→ **Supplied data**:
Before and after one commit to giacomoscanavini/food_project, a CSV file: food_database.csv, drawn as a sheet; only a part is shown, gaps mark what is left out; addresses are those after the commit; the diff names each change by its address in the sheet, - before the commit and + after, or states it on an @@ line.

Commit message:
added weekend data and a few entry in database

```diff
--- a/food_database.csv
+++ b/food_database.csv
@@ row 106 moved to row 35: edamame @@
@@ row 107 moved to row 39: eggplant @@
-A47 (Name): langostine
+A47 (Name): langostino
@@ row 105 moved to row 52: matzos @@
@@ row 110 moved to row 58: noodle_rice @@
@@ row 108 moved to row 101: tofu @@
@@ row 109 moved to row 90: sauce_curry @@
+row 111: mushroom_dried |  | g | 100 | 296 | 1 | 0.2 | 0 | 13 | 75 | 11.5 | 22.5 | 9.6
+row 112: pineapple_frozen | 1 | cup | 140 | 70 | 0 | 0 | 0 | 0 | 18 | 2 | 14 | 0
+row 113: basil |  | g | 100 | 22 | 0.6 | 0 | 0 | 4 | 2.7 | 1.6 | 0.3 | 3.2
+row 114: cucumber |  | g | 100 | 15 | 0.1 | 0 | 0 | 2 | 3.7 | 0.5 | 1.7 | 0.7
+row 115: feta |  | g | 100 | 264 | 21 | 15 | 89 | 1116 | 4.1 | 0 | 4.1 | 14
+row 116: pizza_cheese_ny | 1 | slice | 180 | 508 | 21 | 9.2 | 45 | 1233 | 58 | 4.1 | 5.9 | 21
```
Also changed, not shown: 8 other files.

→ **Action item**: Using the material above, filter for lines holding "shown" and copy each one.

→ **Answer space**:
Before and after one commit to giacomoscanavini/food_project, a CSV file: food_database.csv, drawn as a sheet; only a part is shown, gaps mark what is left out; addresses are those after the commit; the diff names each change by its address in the sheet, - before the commit and + after, or states it on an @@ line.
Also changed, not shown: 8 other files.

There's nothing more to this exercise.